- Requirement -
Of the records below, reproduce only the span that opens with the line containing "removed redudant url and nicer hrule" and closes with the last line.

- Before-and-after change records -
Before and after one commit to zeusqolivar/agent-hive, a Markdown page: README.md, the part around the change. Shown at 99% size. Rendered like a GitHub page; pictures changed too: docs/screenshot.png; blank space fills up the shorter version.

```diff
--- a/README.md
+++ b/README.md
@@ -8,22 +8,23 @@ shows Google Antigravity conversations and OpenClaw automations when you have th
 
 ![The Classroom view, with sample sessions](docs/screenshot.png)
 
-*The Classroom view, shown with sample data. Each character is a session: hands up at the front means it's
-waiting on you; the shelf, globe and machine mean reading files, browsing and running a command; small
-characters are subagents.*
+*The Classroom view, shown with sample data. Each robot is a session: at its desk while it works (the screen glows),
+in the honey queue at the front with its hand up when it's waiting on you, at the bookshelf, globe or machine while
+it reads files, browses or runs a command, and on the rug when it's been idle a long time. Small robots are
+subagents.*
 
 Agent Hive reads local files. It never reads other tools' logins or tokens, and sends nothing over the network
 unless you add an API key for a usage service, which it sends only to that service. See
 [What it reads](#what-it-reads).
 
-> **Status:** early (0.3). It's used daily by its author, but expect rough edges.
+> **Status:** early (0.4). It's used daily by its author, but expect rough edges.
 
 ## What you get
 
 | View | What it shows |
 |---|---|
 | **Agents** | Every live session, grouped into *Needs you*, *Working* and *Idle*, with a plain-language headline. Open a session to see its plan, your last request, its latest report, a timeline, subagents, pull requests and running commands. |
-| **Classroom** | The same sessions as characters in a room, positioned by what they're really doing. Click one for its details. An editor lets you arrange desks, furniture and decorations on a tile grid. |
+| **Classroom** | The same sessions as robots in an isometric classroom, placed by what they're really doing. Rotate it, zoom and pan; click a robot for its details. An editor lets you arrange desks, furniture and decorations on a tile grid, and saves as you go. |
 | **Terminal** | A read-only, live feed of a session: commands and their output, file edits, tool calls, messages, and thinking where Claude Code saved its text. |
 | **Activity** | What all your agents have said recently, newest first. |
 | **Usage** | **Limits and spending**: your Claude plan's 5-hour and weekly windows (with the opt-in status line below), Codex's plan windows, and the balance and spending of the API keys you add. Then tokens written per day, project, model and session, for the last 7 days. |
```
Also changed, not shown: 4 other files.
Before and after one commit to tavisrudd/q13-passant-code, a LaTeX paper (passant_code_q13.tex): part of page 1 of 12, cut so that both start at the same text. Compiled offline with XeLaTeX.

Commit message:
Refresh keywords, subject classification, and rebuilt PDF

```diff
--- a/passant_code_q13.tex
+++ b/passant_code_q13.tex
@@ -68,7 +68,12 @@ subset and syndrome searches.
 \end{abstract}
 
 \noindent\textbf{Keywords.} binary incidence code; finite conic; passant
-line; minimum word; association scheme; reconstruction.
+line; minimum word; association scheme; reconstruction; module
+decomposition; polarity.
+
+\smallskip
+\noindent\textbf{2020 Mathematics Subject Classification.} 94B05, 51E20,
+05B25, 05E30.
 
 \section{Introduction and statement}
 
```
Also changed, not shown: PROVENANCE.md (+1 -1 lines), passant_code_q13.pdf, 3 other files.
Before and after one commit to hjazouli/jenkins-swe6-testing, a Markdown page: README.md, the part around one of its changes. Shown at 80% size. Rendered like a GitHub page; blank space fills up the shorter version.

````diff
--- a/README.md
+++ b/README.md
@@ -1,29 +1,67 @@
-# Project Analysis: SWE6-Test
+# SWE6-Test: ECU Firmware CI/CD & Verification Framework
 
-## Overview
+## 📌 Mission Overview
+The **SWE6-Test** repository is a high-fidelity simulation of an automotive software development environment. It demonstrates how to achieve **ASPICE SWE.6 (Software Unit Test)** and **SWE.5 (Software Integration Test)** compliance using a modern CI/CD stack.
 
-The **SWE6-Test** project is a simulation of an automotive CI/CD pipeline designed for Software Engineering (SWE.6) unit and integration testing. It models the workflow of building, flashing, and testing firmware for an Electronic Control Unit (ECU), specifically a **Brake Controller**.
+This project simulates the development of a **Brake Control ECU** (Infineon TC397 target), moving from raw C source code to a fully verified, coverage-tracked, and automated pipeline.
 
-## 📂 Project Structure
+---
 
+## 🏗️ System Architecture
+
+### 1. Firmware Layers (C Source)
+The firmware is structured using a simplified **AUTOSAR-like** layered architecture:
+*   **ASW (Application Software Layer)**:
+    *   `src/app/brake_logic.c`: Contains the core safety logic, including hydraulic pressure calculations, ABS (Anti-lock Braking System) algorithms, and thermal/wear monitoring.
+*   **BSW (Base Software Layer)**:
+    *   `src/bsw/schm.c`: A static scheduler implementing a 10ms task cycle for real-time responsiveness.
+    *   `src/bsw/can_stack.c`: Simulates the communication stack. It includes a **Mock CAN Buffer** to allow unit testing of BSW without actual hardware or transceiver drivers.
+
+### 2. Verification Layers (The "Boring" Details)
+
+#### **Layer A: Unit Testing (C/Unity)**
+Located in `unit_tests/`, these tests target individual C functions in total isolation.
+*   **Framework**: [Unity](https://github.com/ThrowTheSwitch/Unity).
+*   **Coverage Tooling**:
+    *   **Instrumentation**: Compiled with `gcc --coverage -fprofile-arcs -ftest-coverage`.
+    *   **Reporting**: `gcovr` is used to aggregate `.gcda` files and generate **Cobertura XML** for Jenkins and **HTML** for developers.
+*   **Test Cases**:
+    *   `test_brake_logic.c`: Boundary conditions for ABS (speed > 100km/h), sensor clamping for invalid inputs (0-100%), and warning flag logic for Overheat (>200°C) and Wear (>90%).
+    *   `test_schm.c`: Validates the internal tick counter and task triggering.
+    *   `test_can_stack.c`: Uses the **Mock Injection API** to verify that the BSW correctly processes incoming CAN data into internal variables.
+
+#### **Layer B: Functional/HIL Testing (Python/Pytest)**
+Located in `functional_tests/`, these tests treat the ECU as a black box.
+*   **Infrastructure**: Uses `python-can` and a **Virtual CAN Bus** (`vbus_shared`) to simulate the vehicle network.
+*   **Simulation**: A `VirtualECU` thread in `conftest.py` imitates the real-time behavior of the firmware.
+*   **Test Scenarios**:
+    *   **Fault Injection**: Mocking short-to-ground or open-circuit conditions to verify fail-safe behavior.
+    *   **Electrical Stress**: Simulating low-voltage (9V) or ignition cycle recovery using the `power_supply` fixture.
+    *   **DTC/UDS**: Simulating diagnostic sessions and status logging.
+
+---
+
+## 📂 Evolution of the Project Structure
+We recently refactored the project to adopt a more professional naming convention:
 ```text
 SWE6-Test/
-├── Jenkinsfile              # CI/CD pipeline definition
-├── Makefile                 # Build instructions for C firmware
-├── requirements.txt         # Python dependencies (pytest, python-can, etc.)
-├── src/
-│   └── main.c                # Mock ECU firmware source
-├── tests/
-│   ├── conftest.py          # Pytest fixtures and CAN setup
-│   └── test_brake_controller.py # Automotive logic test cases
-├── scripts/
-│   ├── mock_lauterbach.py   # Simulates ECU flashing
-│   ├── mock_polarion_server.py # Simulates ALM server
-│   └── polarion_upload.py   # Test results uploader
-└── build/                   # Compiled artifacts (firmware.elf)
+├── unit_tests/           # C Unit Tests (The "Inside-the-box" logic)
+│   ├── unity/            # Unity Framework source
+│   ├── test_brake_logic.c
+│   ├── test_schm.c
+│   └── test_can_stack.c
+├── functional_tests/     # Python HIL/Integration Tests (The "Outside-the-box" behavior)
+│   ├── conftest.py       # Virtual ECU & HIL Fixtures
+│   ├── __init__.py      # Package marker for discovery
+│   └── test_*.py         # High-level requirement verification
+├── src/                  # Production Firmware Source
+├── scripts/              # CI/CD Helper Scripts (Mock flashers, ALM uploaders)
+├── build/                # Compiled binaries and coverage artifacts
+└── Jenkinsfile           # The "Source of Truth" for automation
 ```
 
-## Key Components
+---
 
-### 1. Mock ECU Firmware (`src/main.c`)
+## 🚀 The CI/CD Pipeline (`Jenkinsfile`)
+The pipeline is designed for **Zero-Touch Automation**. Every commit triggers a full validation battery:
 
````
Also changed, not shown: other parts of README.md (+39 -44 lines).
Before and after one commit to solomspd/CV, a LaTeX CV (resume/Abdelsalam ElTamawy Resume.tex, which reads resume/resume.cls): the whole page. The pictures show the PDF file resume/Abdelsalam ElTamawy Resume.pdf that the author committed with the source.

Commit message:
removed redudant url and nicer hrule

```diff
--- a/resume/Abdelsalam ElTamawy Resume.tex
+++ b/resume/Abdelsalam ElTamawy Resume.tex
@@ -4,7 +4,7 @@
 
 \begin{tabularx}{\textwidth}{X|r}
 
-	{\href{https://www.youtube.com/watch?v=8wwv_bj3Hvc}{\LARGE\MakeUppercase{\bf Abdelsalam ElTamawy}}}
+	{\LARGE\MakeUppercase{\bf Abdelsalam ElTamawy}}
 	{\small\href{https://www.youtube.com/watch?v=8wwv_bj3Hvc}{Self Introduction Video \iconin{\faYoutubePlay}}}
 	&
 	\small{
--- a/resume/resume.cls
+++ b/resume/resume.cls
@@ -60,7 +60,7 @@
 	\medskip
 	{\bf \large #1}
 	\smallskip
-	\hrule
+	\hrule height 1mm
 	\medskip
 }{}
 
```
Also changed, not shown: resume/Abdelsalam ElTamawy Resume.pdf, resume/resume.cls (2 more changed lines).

- Solution to this task -
removed redudant url and nicer hrule

```diff
--- a/resume/Abdelsalam ElTamawy Resume.tex
+++ b/resume/Abdelsalam ElTamawy Resume.tex
@@ -4,7 +4,7 @@
 
 \begin{tabularx}{\textwidth}{X|r}
 
-	{\href{https://www.youtube.com/watch?v=8wwv_bj3Hvc}{\LARGE\MakeUppercase{\bf Abdelsalam ElTamawy}}}
+	{\LARGE\MakeUppercase{\bf Abdelsalam ElTamawy}}
 	{\small\href{https://www.youtube.com/watch?v=8wwv_bj3Hvc}{Self Introduction Video \iconin{\faYoutubePlay}}}
 	&
 	\small{
--- a/resume/resume.cls
+++ b/resume/resume.cls
@@ -60,7 +60,7 @@
 	\medskip
 	{\bf \large #1}
 	\smallskip
-	\hrule
+	\hrule height 1mm
 	\medskip
 }{}
 
```
Also changed, not shown: resume/Abdelsalam ElTamawy Resume.pdf, resume/resume.cls (2 more changed lines).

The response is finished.